■ What you will do
Scan the entries below for the word "places". Copy each line that has it.

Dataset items
----

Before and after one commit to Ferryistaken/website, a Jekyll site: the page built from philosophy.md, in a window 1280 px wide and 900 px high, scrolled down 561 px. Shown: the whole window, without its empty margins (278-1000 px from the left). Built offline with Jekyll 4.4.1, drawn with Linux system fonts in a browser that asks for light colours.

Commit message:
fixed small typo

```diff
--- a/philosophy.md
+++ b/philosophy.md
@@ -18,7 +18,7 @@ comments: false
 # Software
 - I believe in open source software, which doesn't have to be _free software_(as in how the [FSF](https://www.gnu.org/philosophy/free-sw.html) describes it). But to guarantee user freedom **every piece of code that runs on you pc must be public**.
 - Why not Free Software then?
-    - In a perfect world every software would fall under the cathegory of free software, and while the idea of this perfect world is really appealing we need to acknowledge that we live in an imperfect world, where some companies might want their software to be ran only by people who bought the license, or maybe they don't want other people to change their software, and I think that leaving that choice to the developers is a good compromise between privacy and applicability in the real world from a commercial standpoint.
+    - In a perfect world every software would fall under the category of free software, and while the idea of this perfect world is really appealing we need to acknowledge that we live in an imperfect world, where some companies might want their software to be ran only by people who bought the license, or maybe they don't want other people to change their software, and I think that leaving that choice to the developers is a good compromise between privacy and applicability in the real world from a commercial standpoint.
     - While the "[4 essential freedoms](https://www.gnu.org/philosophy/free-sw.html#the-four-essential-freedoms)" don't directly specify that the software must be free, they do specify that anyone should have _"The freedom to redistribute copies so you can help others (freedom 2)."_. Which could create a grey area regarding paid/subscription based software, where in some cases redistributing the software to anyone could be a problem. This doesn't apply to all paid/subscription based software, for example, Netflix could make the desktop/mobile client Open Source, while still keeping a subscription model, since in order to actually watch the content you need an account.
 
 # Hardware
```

----

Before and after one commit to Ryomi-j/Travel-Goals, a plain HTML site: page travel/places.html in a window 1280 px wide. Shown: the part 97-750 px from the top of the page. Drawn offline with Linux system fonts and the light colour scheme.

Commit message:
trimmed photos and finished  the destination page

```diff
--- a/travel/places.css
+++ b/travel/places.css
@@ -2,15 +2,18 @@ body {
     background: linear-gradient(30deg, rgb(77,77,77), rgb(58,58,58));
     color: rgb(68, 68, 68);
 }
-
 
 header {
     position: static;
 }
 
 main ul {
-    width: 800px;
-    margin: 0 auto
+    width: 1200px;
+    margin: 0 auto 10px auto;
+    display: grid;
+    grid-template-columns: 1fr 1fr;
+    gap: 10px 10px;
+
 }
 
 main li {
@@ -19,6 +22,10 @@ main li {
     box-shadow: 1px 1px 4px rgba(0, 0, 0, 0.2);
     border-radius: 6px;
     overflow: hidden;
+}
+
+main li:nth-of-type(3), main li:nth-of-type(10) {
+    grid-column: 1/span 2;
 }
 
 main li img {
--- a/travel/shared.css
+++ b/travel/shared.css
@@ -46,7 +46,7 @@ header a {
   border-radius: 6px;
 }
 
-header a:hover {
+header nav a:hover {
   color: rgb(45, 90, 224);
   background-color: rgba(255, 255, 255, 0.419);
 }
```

----

■ Exercise response
Before and after one commit to Ryomi-j/Travel-Goals, a plain HTML site: page travel/places.html in a window 1280 px wide. Shown: the part 97-750 px from the top of the page. Drawn offline with Linux system fonts and the light colour scheme.
--- a/travel/places.css
+++ b/travel/places.css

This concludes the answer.